Authors: Michael J. Fleming and Neel Krishnan
The potential advantages from the introduction of Treasury inflation-protected securities (TIPS) in 1997 have not been fully realized, mainly because TIPS are less liquid than nominal Treasury securities. The lack of liquidity is thought to adversely affect TIPS prices relative to prices of nominal securities, offsetting the benefits that come from TIPS having no inflation risk. Despite the importance of TIPS liquidity and the market’s large size, there is virtually no quantitative evidence on the securities’ liquidity. This article sheds light on this phenomenon using novel tick data from the interdealer market. The authors identify several features of the TIPS market also present in the nominal securities market, but some unique features as well. As in the nominal market, there is a marked difference in trading activity between the most recently issued (“on-the-run”) and previously issued (“off-the-run”) securities, as trading drops sharply when securities go off the run. In contrast to the nominal market, there is little difference in bid-ask spreads or quoted depth between these securities, but there is a difference in the incidence of posted quotes. These results suggest that trading activity and quote incidence may be better cross-sectional measures of liquidity in the TIPS market than bid-ask spreads or quoted depth. Intraday patterns of trading activity are broadly similar in both markets, but TIPS activity peaks somewhat later, likely reflecting differences in the use and ownership of these securities.
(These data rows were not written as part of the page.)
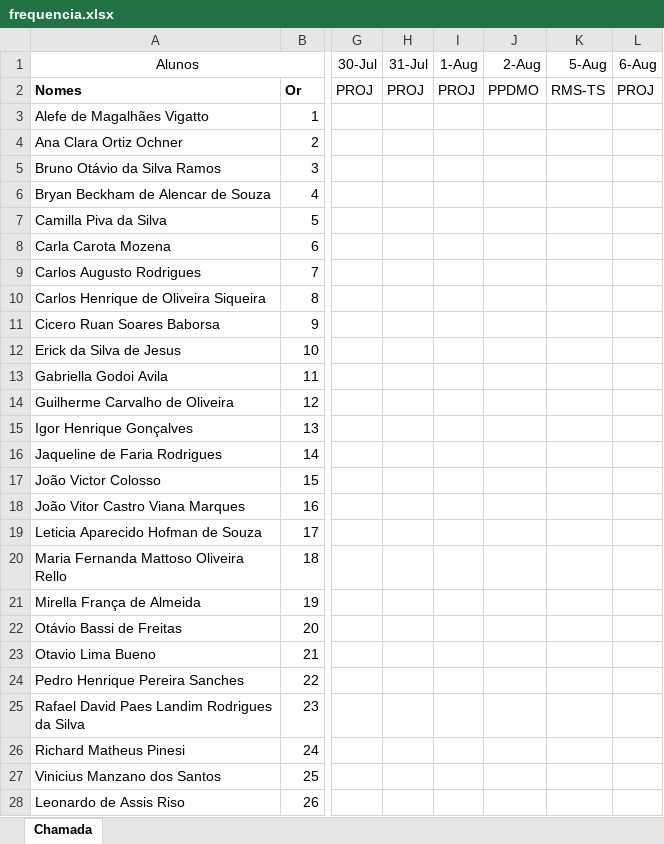
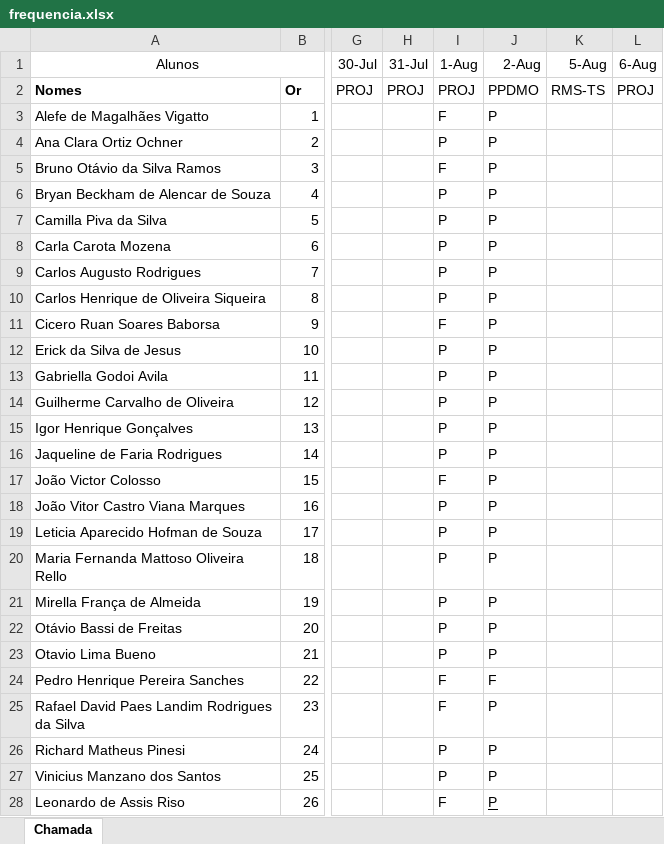
Before and after one commit to wellifabio/senai2024, an Excel workbook: ds/3des/frequencia.xlsx, sheet Chamada, drawn as a sheet; only a part is shown, gaps mark what is left out; values as stored, in another font and other column widths than the file's, no borders; conditional formats not drawn; the diff names each change by its address in the sheet, - before the commit and + after, or states it on an @@ line.

```diff
--- a/ds/3des/frequencia.xlsx (sheet Chamada)
+++ b/ds/3des/frequencia.xlsx (sheet Chamada)
-I3 (1-Aug): (empty)
+I3 (1-Aug): F
-J3:J23 (2-Aug): (empty)
+J3:J23 (2-Aug): P
-I4 (1-Aug): (empty)
+I4 (1-Aug): P
-I5 (1-Aug): (empty)
+I5 (1-Aug): F
-I6:I10 (1-Aug): (empty)
+I6:I10 (1-Aug): P
-I11 (1-Aug): (empty)
+I11 (1-Aug): F
-I12:I16 (1-Aug): (empty)
+I12:I16 (1-Aug): P
-I17 (1-Aug): (empty)
+I17 (1-Aug): F
-I18:I23 (1-Aug): (empty)
+I18:I23 (1-Aug): P
-I24:I25 (1-Aug): (empty)
+I24:I25 (1-Aug): F
-J24 (2-Aug): (empty)
+J24 (2-Aug): F
-J25:J28 (2-Aug): (empty)
+J25:J28 (2-Aug): P
-I26:I27 (1-Aug): (empty)
+I26:I27 (1-Aug): P
-I28 (1-Aug): (empty)
+I28 (1-Aug): F
```
Also changed, not shown: 2 other files.
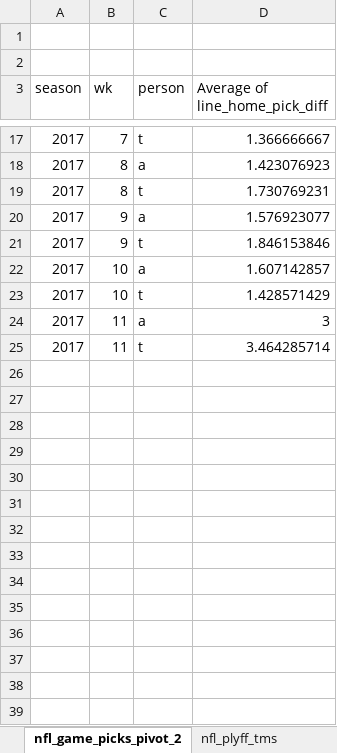
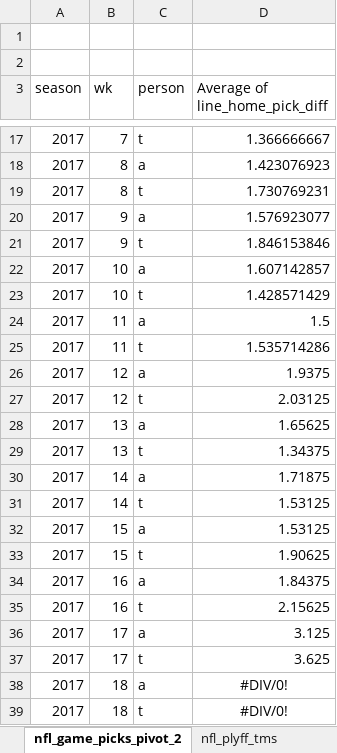
Before and after one commit to aelhabr/nfl, an Excel workbook: data/db_nfl.xlsm, sheet nfl_game_picks_pivot_2, drawn as a sheet; only a part is shown, gaps mark what is left out; values as stored, in another font and other column widths than the file's, no borders; charts and pictures not drawn; the diff names each change by its address in the sheet, - before the commit and + after, or states it on an @@ line.

```diff
--- a/data/db_nfl.xlsm (sheet nfl_game_picks_pivot_2)
+++ b/data/db_nfl.xlsm (sheet nfl_game_picks_pivot_2)
-D24 (Average of line_home_pick_diff): 3
+D24 (Average of line_home_pick_diff): 1.5
-D25 (Average of line_home_pick_diff): 3.464285714
+D25 (Average of line_home_pick_diff): 1.535714286
+row 26: 2017 | 12 | a | 1.9375
+row 27: 2017 | 12 | t | 2.03125
+row 28: 2017 | 13 | a | 1.65625
+row 29: 2017 | 13 | t | 1.34375
+row 30: 2017 | 14 | a | 1.71875
+row 31: 2017 | 14 | t | 1.53125
+row 32: 2017 | 15 | a | 1.53125
+row 33: 2017 | 15 | t | 1.90625
+row 34: 2017 | 16 | a | 1.84375
+row 35: 2017 | 16 | t | 2.15625
+row 36: 2017 | 17 | a | 3.125
+row 37: 2017 | 17 | t | 3.625
+row 38: 2017 | 18 | a | #DIV/0!
+row 39: 2017 | 18 | t | #DIV/0!
```
Also changed, not shown: sheet nfl_game_picks, sheet nfl_game_results, sheet nfl_win_total_picks, sheet nfl_win_total_results, sheet nfl_game_picks_pivot, other sheet tabs, formulas that keep their value, charts or pictures, 13 other files.
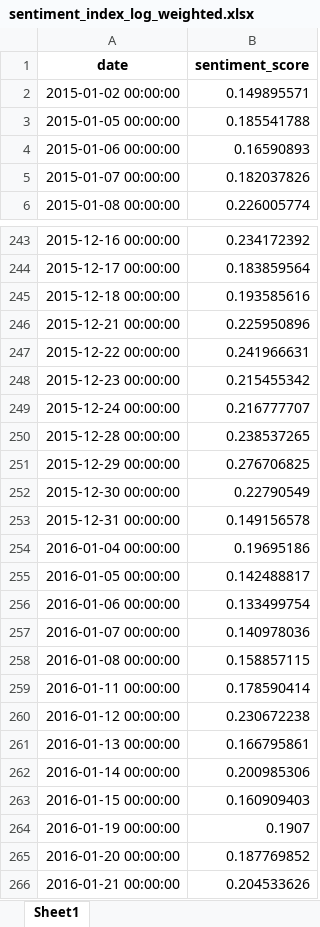
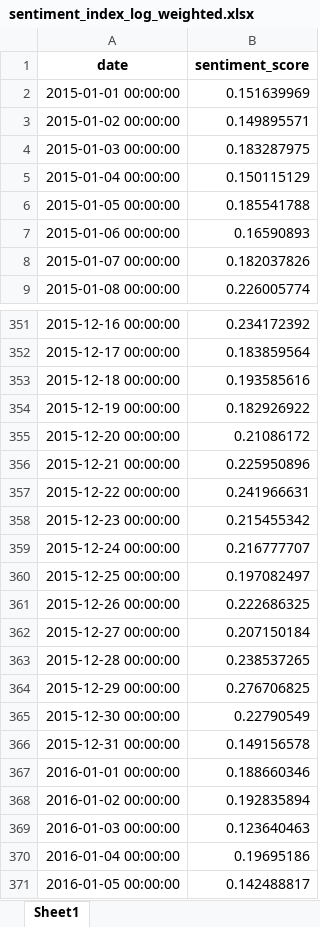
Before and after one commit to inga-maria01/master_thesis, an Excel workbook: index/sentiment_index_log_weighted.xlsx, sheet Sheet1, drawn as a sheet; only a part is shown, gaps mark what is left out; the shorter side is filled out with more unchanged rows; values as stored, in another font and other column widths than the file's, no borders; the diff covers the shown part only; the diff names each change by its address in the sheet, - before the commit and + after, or states it on an @@ line.

```diff
--- a/index/sentiment_index_log_weighted.xlsx (sheet Sheet1)
+++ b/index/sentiment_index_log_weighted.xlsx (sheet Sheet1)
+row 2: 2015-01-01 00:00:00 | 0.151639969
+row 4: 2015-01-03 00:00:00 | 0.183287975
+row 5: 2015-01-04 00:00:00 | 0.150115129
+row 354: 2015-12-19 00:00:00 | 0.182926922
+row 355: 2015-12-20 00:00:00 | 0.21086172
+row 360: 2015-12-25 00:00:00 | 0.197082497
+row 361: 2015-12-26 00:00:00 | 0.222686325
+row 362: 2015-12-27 00:00:00 | 0.207150184
+row 367: 2016-01-01 00:00:00 | 0.188660346
+row 368: 2016-01-02 00:00:00 | 0.192835894
+row 369: 2016-01-03 00:00:00 | 0.123640463
```
Also changed, not shown: 557 added rows elsewhere in this sheet, index/sentiment_index_log_label_weighted.xlsx, index/sentiment_index_unweighted.xlsx.
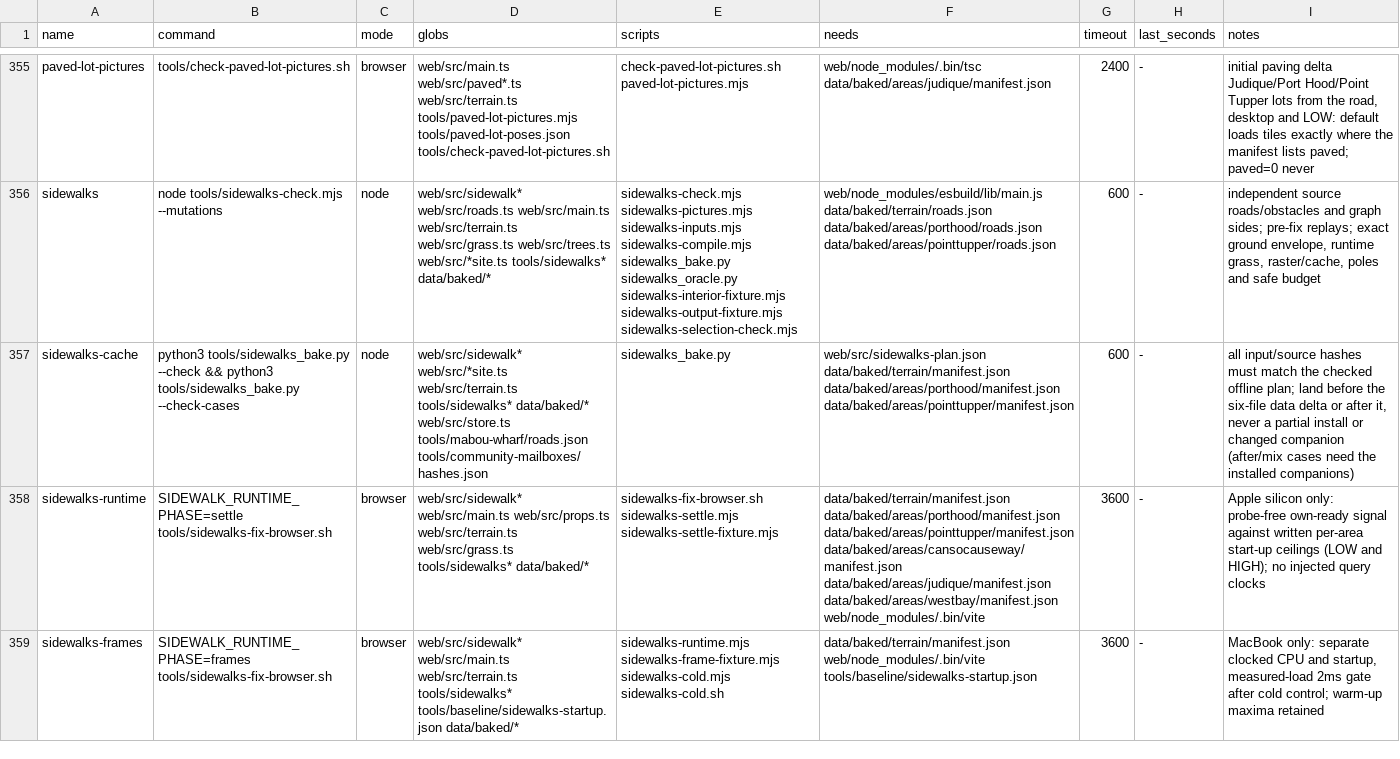
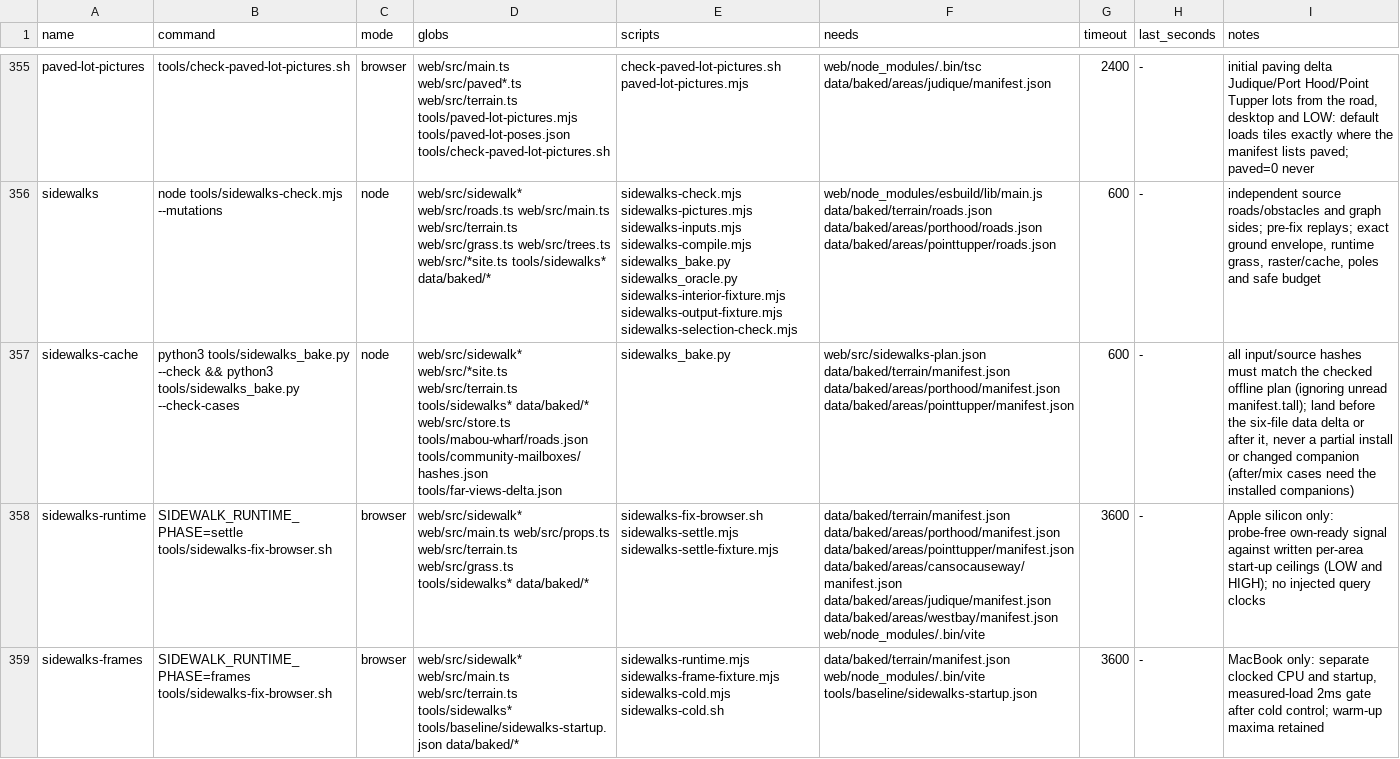
Before and after one commit to dfakkeldy/just-drive, a TSV file: tools/checks.tsv, drawn as a sheet; only a part is shown, gaps mark what is left out; the diff names each change by its address in the sheet, - before the commit and + after, or states it on an @@ line.

Commit message:
Ignore unread manifest.tall in era-density and sidewalks-cache checks

```diff
--- a/tools/checks.tsv
+++ b/tools/checks.tsv
-D357 (globs): …tools/mabou-wharf/roads.json tools/community-mailboxes/hashes.json
+D357 (globs): …tools/mabou-wharf/roads.json tools/community-mailboxes/hashes.json tools/far-views-delta.json
-I357 (notes): …checked offline plan; land before…
+I357 (notes): …checked offline plan (ignoring unread manifest.tall); land before…
```
Also changed, not shown: 9 other files.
Announcement effects also differ between markets, with TIPS auction results and CPI releases eliciting particularly strong increases in trading activity, likely indicating these announcements’ special importance to TIPS valuation.